»»

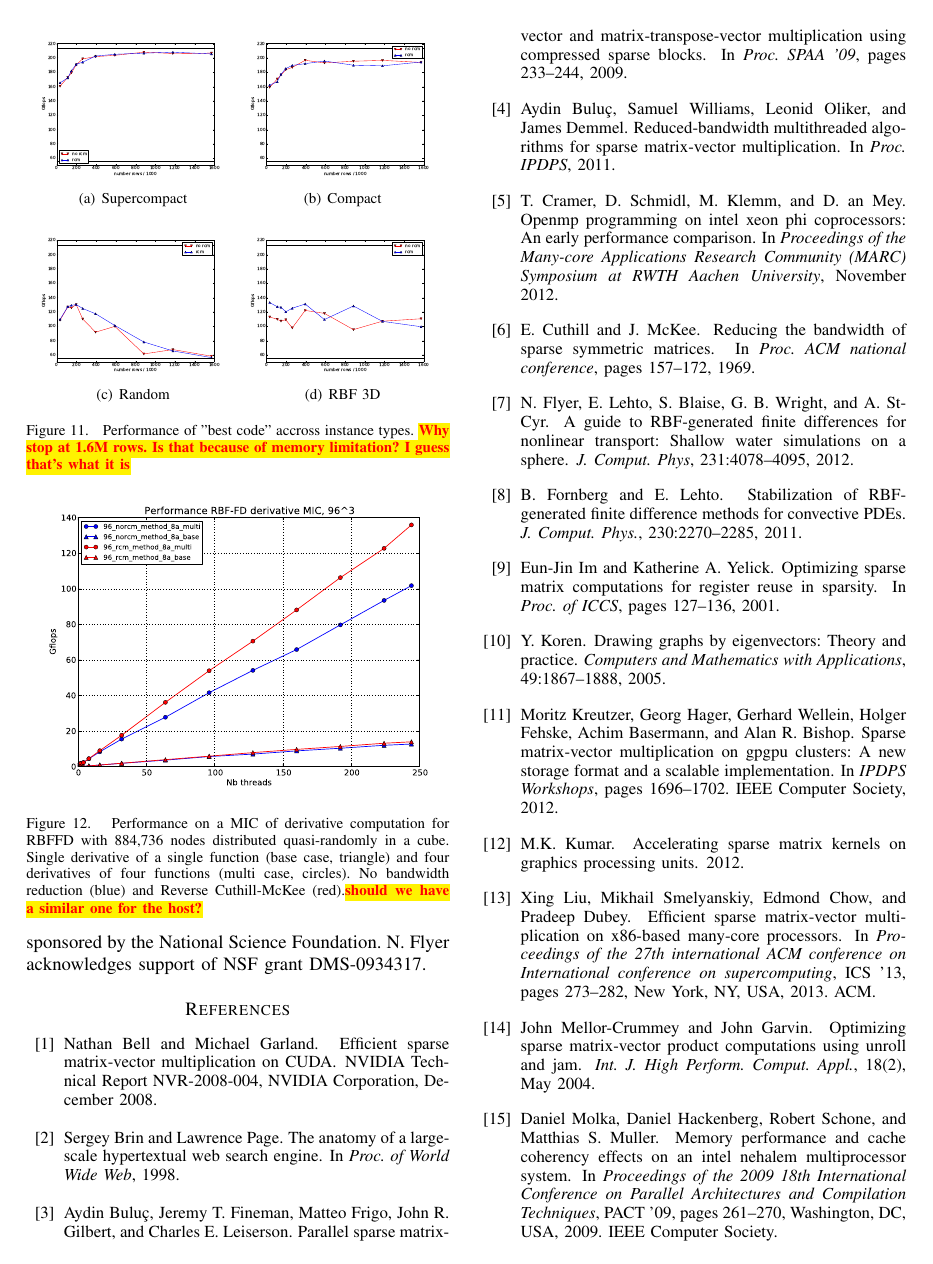
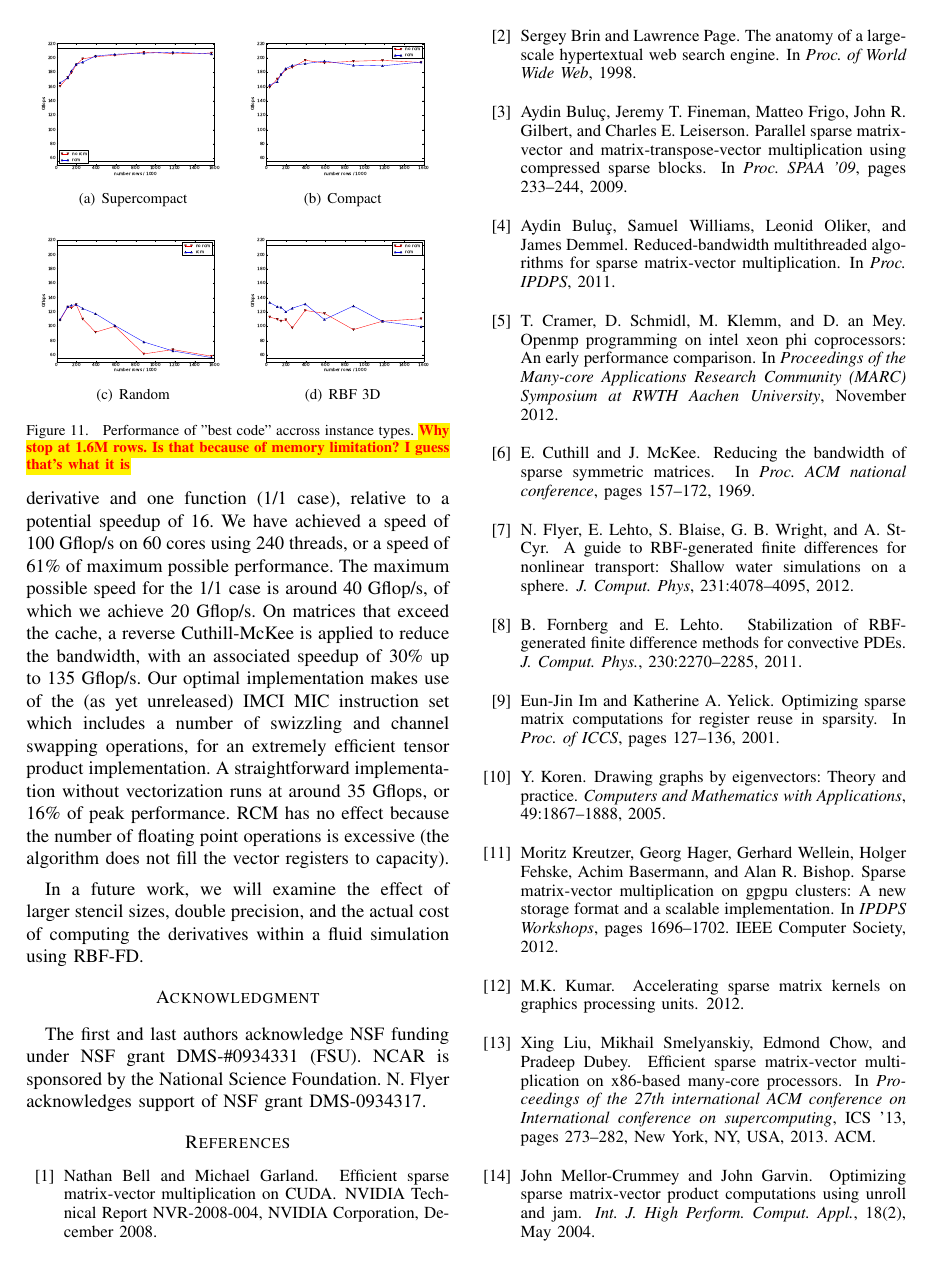
Before and after one commit to esaule/mic-radial, a LaTeX paper (ieee_paper.tex): page 9 of 10. Compiled offline with pdfLaTeX; a LaTeX package or settings file that is missing is left out.

```diff
--- a/ieee_paper.tex
+++ b/ieee_paper.tex
@@ -858,17 +866,17 @@
 \end{figure}
 
 
-\begin{figure}
-  \centering
-  \includegraphics[width=.45\textwidth]{figures/plot_for_natasha_ncar_end_of_year.pdf}
-
-  \caption{Performance on a MIC of derivative computation for RBFFD
-    with 884,736 nodes distributed quasi-randomly in a cube. Single
-    derivative of a single function (base case, triangle) and four
-    derivatives of four functions (multi case, circles). No bandwidth
-    reduction (blue) and Reverse Cuthill-McKee (red).\todo{should we have a similar one for the host?}}
-\end{figure}
-
+%\begin{figure}
+%  \centering
+%  \includegraphics[width=.45\textwidth]{figures/plot_for_natasha_ncar_end_of_year.pdf}
+%
+%  \caption{Performance on a MIC of derivative computation for RBFFD
+%    with 884,736 nodes distributed quasi-randomly in a cube. Single
+%    derivative of a single function (base case, triangle) and four
+%    derivatives of four functions (multi case, circles). No bandwidth
+%    reduction (blue) and Reverse Cuthill-McKee (red).\todo{should we have a similar one for the host?}}
+%\end{figure}
+%
 \begin{figure*}
 \centering
 \subfigure[Best case.]{\includegraphics[width=.33\linewidth]{figures/flops_to_bytes_best-crop.pdf}} %\label{fig:ratio_best}}
```
Also changed, not shown: ieee_paper.tex (24 more changed lines).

««

__THE TASK__
Lines containing the word "computation": copy each of them from the material.

__SOLUTION TO THE PROBLEM__
-  \caption{Performance on a MIC of derivative computation for RBFFD
+%  \caption{Performance on a MIC of derivative computation for RBFFD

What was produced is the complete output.